EXERCISE - Every entry below should be returned exactly as it appears, with pictures left out.

EXERCISE DATA -
= = =

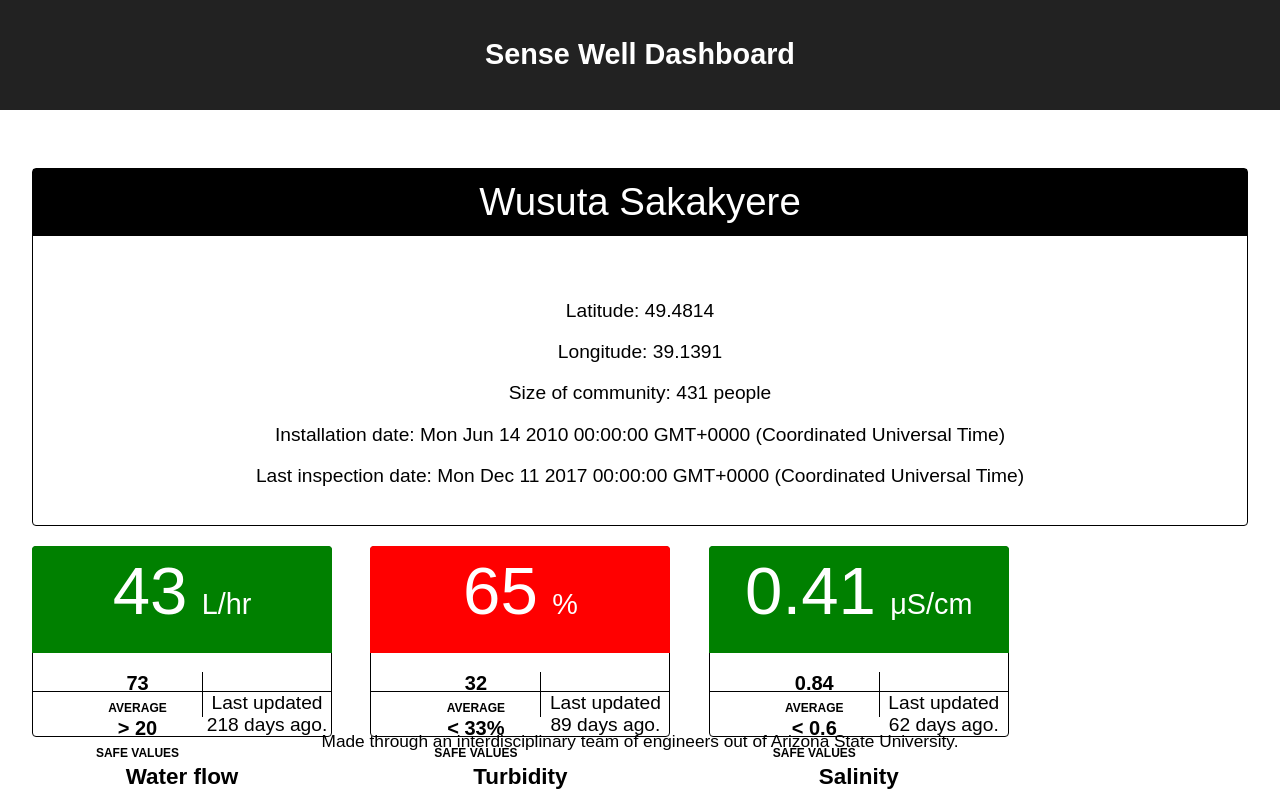
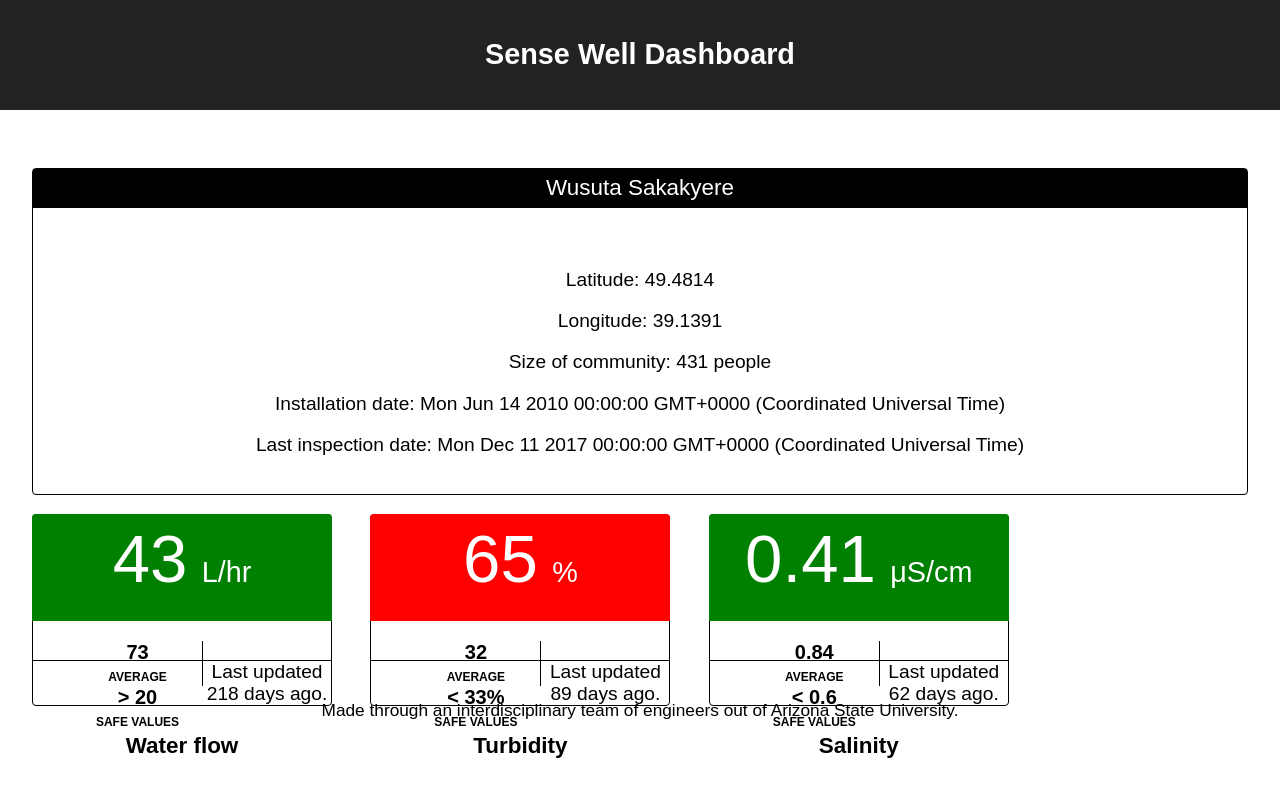
Before and after one commit to Eric-Arellano/sense-well-dashboard, a React app in the folder frontend/: page / in a window 1280 px wide. Built offline with nearby package versions, Linux system fonts and the light colour scheme; no server answers.

Commit message:
refactor Panel to be more modular

```diff
--- /dev/null
+++ b/frontend/src/components/DashboardView/CommunityPanel.js
@@ -0,0 +1,32 @@
+// @flow
+import React from 'react'
+import type { Community } from 'flow/types'
+import { Entry, Error, Loading, Panel } from 'components'
+
+type Props = {
+  community: Community,
+  isLoading: boolean,
+  isError: boolean,
+}
+
+const CommunityPanel = (props: Props) => {
+  const {community, isLoading, isError} = props
+  const {name, latitude, longitude, size, installation, lastInspection} = community
+  if (isLoading) {
+    return <Loading />
+  }
+  else if (isError) {
+    return <Error />
+  }
+  return (
+    <Panel header={name}>
+      <Entry>Latitude: {latitude}</Entry>
+      <Entry>Longitude: {longitude}</Entry>
+      <Entry>Size of community: {size} people</Entry>
+      <Entry>Installation date: {installation.toString()}</Entry>
+      <Entry>Last inspection date: {lastInspection.toString()}</Entry>
+    </Panel>
+  )
+}
+
+export default CommunityPanel
--- a/frontend/src/components/DashboardView/DashboardView.js
+++ b/frontend/src/components/DashboardView/DashboardView.js
@@ -1,8 +1,7 @@
 // @flow
 import React from 'react'
-import { WidgetGroup } from 'components'
+import { CommunityPanel, WidgetGroup } from 'components'
 import type { Community, MetricSummary } from 'flow/types'
-import CommunityPanel from '../Panel/CommunityPanel'
 
 type Props = {
   community: Community,
--- a/frontend/src/components/Panel/CommunityPanel.js
+++ /dev/null
@@ -1,27 +0,0 @@
-// @flow
-import React from 'react'
-import type { Community } from 'flow/types'
-import Entry from './Entry'
-import s from './Panel.module.css'
-
-type Props = {
-  community: Community,
-}
-
-const CommunityPanel = (props: Props) => {
-  const {name, latitude, longitude, size, installation, lastInspection} = props.community
-  return (
-    <div className={s.container}>
-      <h1 className={s.header}>{name}</h1>
-      <div className={s.body}>
-        <Entry>Latitude: {latitude}</Entry>
-        <Entry>Longitude: {longitude}</Entry>
-        <Entry>Size of community: {size} people</Entry>
-        <Entry>Installation date: {installation.toString()}</Entry>
-        <Entry>Last inspection date: {lastInspection.toString()}</Entry>
-      </div>
-    </div>
-  )
-}
-
-export default CommunityPanel
--- /dev/null
+++ b/frontend/src/components/Panel/Panel.js
@@ -0,0 +1,20 @@
+// @flow
+import * as React from 'react'
+import s from './Panel.module.css'
+
+type Props = {
+  children: React.Node,  // can be any valid react element, e.g. array of Entry
+  header: string
+}
+
+const Panel = (props: Props) => {
+  const {children, header} = props
+  return (
+    <div className={s.container}>
+      <h3 className={s.header}>{header}</h3>
+      <div className={s.body}>{children}</div>
+    </div>
+  )
+}
+
+export default Panel
```
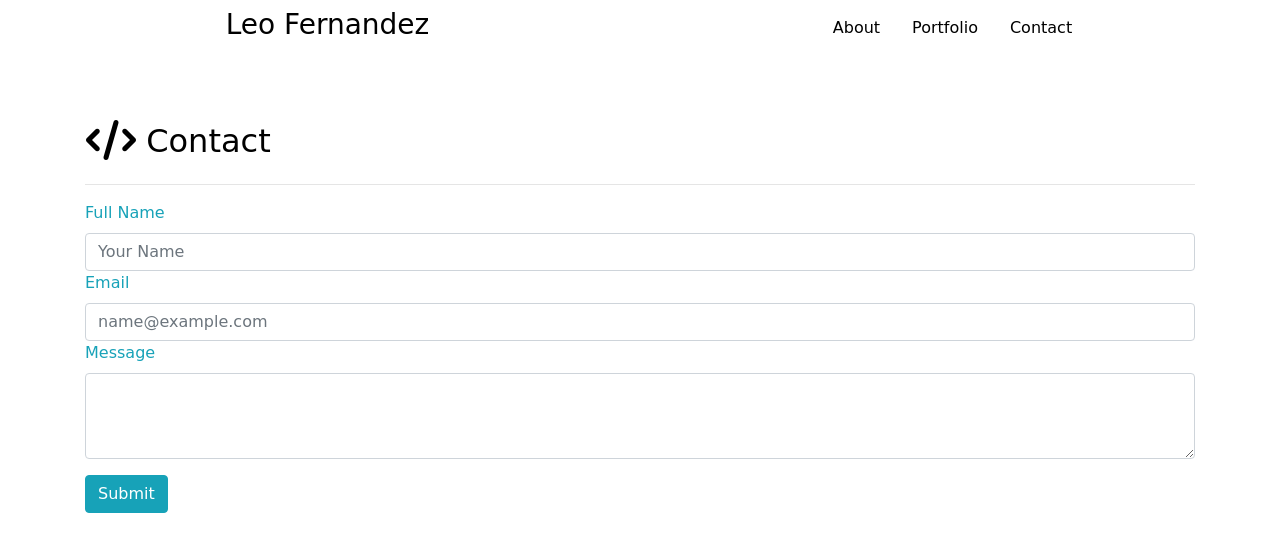
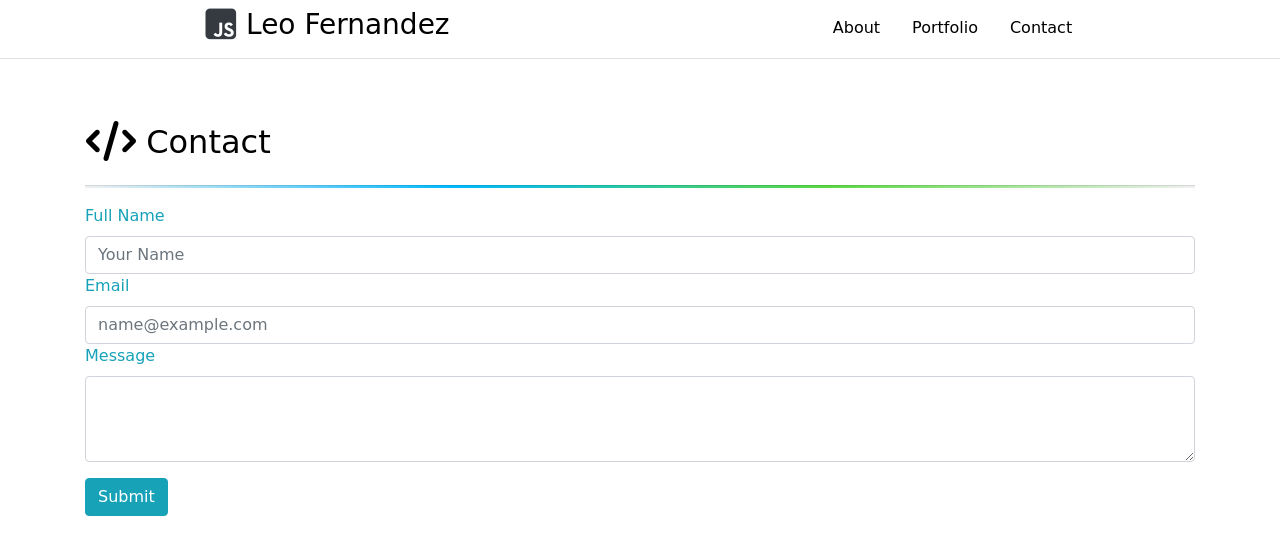
Before and after one commit to lfernandez79/Week1-homework2, a website: page contact.html in a window 1280 px wide. Drawn offline with nearby package versions, Linux system fonts and the light colour scheme; a web font is replaced by a local one.

Commit message:
fixed contact fontawesome and fixed link

```diff
--- a/contact.html
+++ b/contact.html
@@ -21,9 +21,10 @@
 <body>
 
     <!-- Header  -->
-    <header class="container-fluid row m-0">
+    <header class="container-fluid row m-0 border-bottom">
         <div class="col-sm-12 col-md-6 py-2">
-            <h3 class="d-flex justify-content-center align-items-center">Leo Fernandez</h3>
+            <h3 class="d-flex justify-content-center align-items-center"><i class="fab fa-js-square fa-lg text-dark"></i>Leo Fernandez</h3>
+
         </div>
 
         <!-- Navigation Nav -->
--- a/style.css
+++ b/style.css
@@ -2,6 +2,7 @@
 /* apply to all HTML */
 body {
 font-family: 'Baloo Bhaina 2', cursive;
+
 /* background-image: linear-gradient(to right, rgb(0, 0, 0), rgb(236, 77, 77)); */
 /* background-color: white; */
 
@@ -83,3 +84,9 @@ form {
 img:hover {
   box-shadow: 0 0 2px 1px rgba(0, 140, 186, 0.5);
 }
+
+hr {
+  border: 1;
+  height: 2px;
+  background-image: linear-gradient(to right, #f0f0f0, #00b9ff, #59d941, #f0f0f0);
+}
```
Also changed, not shown: portfolio.html (+4 -1 lines).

= = =

EXERCISE ANSWER -
Before and after one commit to Eric-Arellano/sense-well-dashboard, a React app in the folder frontend/: page / in a window 1280 px wide. Built offline with nearby package versions, Linux system fonts and the light colour scheme; no server answers.

Commit message:
refactor Panel to be more modular

```diff
--- /dev/null
+++ b/frontend/src/components/DashboardView/CommunityPanel.js
@@ -0,0 +1,32 @@
+// @flow
+import React from 'react'
+import type { Community } from 'flow/types'
+import { Entry, Error, Loading, Panel } from 'components'
+
+type Props = {
+  community: Community,
+  isLoading: boolean,
+  isError: boolean,
+}
+
+const CommunityPanel = (props: Props) => {
+  const {community, isLoading, isError} = props
+  const {name, latitude, longitude, size, installation, lastInspection} = community
+  if (isLoading) {
+    return <Loading />
+  }
+  else if (isError) {
+    return <Error />
+  }
+  return (
+    <Panel header={name}>
+      <Entry>Latitude: {latitude}</Entry>
+      <Entry>Longitude: {longitude}</Entry>
+      <Entry>Size of community: {size} people</Entry>
+      <Entry>Installation date: {installation.toString()}</Entry>
+      <Entry>Last inspection date: {lastInspection.toString()}</Entry>
+    </Panel>
+  )
+}
+
+export default CommunityPanel
--- a/frontend/src/components/DashboardView/DashboardView.js
+++ b/frontend/src/components/DashboardView/DashboardView.js
@@ -1,8 +1,7 @@
 // @flow
 import React from 'react'
-import { WidgetGroup } from 'components'
+import { CommunityPanel, WidgetGroup } from 'components'
 import type { Community, MetricSummary } from 'flow/types'
-import CommunityPanel from '../Panel/CommunityPanel'
 
 type Props = {
   community: Community,
--- a/frontend/src/components/Panel/CommunityPanel.js
+++ /dev/null
@@ -1,27 +0,0 @@
-// @flow
-import React from 'react'
-import type { Community } from 'flow/types'
-import Entry from './Entry'
-import s from './Panel.module.css'
-
-type Props = {
-  community: Community,
-}
-
-const CommunityPanel = (props: Props) => {
-  const {name, latitude, longitude, size, installation, lastInspection} = props.community
-  return (
-    <div className={s.container}>
-      <h1 className={s.header}>{name}</h1>
-      <div className={s.body}>
-        <Entry>Latitude: {latitude}</Entry>
-        <Entry>Longitude: {longitude}</Entry>
-        <Entry>Size of community: {size} people</Entry>
-        <Entry>Installation date: {installation.toString()}</Entry>
-        <Entry>Last inspection date: {lastInspection.toString()}</Entry>
-      </div>
-    </div>
-  )
-}
-
-export default CommunityPanel
--- /dev/null
+++ b/frontend/src/components/Panel/Panel.js
@@ -0,0 +1,20 @@
+// @flow
+import * as React from 'react'
+import s from './Panel.module.css'
+
+type Props = {
+  children: React.Node,  // can be any valid react element, e.g. array of Entry
+  header: string
+}
+
+const Panel = (props: Props) => {
+  const {children, header} = props
+  return (
+    <div className={s.container}>
+      <h3 className={s.header}>{header}</h3>
+      <div className={s.body}>{children}</div>
+    </div>
+  )
+}
+
+export default Panel
```
Before and after one commit to lfernandez79/Week1-homework2, a website: page contact.html in a window 1280 px wide. Drawn offline with nearby package versions, Linux system fonts and the light colour scheme; a web font is replaced by a local one.

Commit message:
fixed contact fontawesome and fixed link

```diff
--- a/contact.html
+++ b/contact.html
@@ -21,9 +21,10 @@
 <body>
 
     <!-- Header  -->
-    <header class="container-fluid row m-0">
+    <header class="container-fluid row m-0 border-bottom">
         <div class="col-sm-12 col-md-6 py-2">
-            <h3 class="d-flex justify-content-center align-items-center">Leo Fernandez</h3>
+            <h3 class="d-flex justify-content-center align-items-center"><i class="fab fa-js-square fa-lg text-dark"></i>Leo Fernandez</h3>
+
         </div>
 
         <!-- Navigation Nav -->
--- a/style.css
+++ b/style.css
@@ -2,6 +2,7 @@
 /* apply to all HTML */
 body {
 font-family: 'Baloo Bhaina 2', cursive;
+
 /* background-image: linear-gradient(to right, rgb(0, 0, 0), rgb(236, 77, 77)); */
 /* background-color: white; */
 
@@ -83,3 +84,9 @@ form {
 img:hover {
   box-shadow: 0 0 2px 1px rgba(0, 140, 186, 0.5);
 }
+
+hr {
+  border: 1;
+  height: 2px;
+  background-image: linear-gradient(to right, #f0f0f0, #00b9ff, #59d941, #f0f0f0);
+}
```
Also changed, not shown: portfolio.html (+4 -1 lines).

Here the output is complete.